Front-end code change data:
::::::::

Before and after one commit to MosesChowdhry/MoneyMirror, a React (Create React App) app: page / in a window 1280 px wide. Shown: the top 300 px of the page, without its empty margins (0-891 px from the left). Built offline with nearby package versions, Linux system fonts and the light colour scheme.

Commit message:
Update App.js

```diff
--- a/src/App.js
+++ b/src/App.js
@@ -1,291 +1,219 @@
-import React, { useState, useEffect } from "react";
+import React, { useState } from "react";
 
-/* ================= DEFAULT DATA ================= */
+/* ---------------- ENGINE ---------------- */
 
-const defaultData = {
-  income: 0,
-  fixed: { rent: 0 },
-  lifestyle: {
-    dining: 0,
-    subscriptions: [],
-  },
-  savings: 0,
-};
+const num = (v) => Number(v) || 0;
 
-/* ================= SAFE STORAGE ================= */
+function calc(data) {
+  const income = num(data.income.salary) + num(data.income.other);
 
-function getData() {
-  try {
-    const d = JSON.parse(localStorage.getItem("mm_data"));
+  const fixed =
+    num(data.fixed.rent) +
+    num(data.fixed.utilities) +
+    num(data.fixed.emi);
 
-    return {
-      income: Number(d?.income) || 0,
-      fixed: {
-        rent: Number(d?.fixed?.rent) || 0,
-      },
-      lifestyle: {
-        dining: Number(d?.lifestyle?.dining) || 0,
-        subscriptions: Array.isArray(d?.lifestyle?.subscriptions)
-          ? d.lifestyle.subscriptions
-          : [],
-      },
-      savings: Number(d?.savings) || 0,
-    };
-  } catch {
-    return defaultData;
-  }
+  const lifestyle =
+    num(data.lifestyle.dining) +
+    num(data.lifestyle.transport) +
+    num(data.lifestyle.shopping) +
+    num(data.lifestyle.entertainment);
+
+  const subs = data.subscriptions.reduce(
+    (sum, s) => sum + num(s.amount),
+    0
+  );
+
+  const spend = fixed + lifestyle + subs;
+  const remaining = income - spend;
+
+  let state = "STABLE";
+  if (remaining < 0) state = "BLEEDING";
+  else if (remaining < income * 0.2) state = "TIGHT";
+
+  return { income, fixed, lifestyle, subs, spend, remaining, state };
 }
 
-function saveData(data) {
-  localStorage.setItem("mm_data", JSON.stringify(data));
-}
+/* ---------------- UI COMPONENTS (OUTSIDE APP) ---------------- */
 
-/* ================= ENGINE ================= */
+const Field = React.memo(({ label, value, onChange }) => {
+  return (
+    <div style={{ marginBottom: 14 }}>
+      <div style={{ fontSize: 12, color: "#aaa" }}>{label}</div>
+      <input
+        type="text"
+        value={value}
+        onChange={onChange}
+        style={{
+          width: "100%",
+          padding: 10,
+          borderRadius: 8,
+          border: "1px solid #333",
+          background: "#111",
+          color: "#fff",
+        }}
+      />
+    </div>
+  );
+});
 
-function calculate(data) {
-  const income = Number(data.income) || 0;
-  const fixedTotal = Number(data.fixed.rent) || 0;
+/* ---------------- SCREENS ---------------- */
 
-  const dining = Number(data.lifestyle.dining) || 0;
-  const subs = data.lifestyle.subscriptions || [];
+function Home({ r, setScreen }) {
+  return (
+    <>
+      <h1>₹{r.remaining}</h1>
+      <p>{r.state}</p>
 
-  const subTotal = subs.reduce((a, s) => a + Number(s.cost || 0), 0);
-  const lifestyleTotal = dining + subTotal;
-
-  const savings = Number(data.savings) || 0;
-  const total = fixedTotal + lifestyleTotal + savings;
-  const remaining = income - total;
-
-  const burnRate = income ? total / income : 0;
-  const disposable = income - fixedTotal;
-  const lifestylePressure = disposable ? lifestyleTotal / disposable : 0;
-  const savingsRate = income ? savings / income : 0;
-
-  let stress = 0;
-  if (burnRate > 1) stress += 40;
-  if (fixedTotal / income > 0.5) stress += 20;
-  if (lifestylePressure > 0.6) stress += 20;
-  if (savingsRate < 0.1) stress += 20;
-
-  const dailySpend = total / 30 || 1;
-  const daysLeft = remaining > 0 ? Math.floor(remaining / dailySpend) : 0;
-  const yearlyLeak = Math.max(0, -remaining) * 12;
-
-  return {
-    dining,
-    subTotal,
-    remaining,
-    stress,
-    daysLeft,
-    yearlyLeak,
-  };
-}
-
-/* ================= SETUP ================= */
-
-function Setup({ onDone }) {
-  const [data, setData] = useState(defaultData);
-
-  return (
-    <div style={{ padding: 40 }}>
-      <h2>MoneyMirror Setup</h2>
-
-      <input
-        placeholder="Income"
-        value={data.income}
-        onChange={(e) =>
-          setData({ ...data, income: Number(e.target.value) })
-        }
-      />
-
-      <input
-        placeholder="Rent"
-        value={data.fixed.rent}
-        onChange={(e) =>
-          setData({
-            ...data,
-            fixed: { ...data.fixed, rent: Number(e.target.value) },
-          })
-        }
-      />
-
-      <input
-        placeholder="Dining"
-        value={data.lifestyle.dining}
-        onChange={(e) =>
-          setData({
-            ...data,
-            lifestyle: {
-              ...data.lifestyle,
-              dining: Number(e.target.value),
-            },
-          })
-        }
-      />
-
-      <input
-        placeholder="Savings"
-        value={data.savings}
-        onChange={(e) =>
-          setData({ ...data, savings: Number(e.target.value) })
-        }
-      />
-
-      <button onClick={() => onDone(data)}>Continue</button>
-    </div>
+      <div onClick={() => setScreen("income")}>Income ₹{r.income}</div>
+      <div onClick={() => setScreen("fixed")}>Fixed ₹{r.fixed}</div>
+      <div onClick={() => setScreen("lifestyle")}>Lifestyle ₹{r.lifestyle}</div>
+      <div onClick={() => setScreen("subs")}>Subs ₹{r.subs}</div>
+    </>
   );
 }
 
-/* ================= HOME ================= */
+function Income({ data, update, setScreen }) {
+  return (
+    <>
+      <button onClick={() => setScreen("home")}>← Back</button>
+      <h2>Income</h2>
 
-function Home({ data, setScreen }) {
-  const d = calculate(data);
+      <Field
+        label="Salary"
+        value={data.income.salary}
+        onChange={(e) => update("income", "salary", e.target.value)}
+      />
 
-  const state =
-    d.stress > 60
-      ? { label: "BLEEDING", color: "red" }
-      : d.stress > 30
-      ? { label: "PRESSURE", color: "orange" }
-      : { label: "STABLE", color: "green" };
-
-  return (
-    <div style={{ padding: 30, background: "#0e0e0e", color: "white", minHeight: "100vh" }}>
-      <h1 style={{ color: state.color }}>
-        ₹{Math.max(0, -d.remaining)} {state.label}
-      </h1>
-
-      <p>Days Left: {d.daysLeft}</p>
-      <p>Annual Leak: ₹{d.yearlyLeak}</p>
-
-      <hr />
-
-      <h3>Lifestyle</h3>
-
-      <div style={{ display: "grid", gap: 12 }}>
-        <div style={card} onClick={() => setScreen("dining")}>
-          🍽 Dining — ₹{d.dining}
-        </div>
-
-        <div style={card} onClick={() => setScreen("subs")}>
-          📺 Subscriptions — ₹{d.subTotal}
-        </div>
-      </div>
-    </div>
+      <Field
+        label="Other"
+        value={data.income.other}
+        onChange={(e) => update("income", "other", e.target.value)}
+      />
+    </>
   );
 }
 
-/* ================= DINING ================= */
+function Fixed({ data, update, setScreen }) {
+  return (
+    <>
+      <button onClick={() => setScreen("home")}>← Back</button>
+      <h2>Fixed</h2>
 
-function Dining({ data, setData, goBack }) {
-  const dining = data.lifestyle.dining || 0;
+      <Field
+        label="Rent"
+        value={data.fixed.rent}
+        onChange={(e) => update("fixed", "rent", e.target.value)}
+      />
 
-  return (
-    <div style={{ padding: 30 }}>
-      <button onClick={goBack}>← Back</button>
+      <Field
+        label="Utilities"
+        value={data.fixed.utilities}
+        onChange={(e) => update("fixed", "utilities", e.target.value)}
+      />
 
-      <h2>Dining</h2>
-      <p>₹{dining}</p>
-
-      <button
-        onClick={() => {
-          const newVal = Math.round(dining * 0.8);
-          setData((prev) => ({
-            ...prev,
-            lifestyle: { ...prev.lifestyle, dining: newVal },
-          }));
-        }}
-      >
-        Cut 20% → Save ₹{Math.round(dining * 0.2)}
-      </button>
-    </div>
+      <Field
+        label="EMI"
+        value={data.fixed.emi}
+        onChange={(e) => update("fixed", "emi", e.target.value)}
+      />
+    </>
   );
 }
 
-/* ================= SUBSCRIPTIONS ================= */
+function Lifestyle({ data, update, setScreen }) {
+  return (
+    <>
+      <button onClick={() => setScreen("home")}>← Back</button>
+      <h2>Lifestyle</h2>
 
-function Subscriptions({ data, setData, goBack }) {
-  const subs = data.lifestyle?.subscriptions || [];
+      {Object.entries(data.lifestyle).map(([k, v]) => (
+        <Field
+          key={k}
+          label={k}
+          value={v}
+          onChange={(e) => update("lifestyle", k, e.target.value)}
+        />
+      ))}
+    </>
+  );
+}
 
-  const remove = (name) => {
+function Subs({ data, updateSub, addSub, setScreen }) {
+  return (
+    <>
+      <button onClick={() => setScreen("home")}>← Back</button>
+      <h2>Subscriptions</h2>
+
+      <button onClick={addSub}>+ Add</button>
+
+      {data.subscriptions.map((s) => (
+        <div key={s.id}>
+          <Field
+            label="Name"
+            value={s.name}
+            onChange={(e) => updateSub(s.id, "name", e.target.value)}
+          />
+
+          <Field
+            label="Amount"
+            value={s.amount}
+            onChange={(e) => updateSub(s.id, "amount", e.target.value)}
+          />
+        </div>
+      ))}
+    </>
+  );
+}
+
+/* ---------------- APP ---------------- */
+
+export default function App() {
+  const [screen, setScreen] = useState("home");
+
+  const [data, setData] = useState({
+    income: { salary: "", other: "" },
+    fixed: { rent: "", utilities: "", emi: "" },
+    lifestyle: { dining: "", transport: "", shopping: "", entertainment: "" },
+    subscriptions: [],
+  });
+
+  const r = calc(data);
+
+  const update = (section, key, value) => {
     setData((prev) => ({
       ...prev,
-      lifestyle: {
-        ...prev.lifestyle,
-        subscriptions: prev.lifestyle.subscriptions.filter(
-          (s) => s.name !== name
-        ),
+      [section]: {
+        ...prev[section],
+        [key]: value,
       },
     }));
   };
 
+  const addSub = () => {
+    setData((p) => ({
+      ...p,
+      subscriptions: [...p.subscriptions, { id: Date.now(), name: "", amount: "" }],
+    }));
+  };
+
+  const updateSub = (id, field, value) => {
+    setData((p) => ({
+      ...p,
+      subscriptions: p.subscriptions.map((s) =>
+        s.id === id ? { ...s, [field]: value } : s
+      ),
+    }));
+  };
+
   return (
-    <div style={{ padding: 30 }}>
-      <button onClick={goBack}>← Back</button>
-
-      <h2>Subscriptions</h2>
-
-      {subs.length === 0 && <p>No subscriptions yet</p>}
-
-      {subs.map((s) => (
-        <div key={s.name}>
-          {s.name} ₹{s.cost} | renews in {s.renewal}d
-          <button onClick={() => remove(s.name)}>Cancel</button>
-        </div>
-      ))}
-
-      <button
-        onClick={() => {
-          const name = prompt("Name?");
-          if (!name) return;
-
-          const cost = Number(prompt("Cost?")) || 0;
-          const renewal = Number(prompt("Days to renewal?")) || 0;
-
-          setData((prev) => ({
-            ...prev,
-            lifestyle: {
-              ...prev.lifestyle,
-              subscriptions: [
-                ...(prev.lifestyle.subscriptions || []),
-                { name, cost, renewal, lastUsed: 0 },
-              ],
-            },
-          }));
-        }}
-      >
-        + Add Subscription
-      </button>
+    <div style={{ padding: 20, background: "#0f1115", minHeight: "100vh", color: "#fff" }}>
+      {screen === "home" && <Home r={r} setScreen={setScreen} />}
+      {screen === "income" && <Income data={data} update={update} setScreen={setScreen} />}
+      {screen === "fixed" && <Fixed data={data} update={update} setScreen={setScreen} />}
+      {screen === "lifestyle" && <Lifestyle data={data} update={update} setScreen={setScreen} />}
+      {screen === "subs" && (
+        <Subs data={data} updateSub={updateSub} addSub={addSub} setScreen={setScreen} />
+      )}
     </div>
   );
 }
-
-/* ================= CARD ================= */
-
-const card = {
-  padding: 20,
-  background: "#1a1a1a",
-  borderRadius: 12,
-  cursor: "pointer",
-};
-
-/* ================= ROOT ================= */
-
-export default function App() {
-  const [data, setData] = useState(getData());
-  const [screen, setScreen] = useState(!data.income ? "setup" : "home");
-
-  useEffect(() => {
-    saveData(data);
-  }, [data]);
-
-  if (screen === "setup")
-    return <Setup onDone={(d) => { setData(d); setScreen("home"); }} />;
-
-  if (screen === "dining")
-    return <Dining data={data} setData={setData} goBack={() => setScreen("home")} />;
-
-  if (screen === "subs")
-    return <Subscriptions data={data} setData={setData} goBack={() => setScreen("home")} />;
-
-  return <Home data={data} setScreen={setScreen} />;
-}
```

::::::::

Work required: Where a line of the data holds "target", show that line.

Solution to this problem:
-          setData({ ...data, income: Number(e.target.value) })
-            fixed: { ...data.fixed, rent: Number(e.target.value) },
-              dining: Number(e.target.value),
-          setData({ ...data, savings: Number(e.target.value) })
+        onChange={(e) => update("income", "salary", e.target.value)}
+        onChange={(e) => update("income", "other", e.target.value)}
+        onChange={(e) => update("fixed", "rent", e.target.value)}
+        onChange={(e) => update("fixed", "utilities", e.target.value)}
+        onChange={(e) => update("fixed", "emi", e.target.value)}
+          onChange={(e) => update("lifestyle", k, e.target.value)}
+            onChange={(e) => updateSub(s.id, "name", e.target.value)}
+            onChange={(e) => updateSub(s.id, "amount", e.target.value)}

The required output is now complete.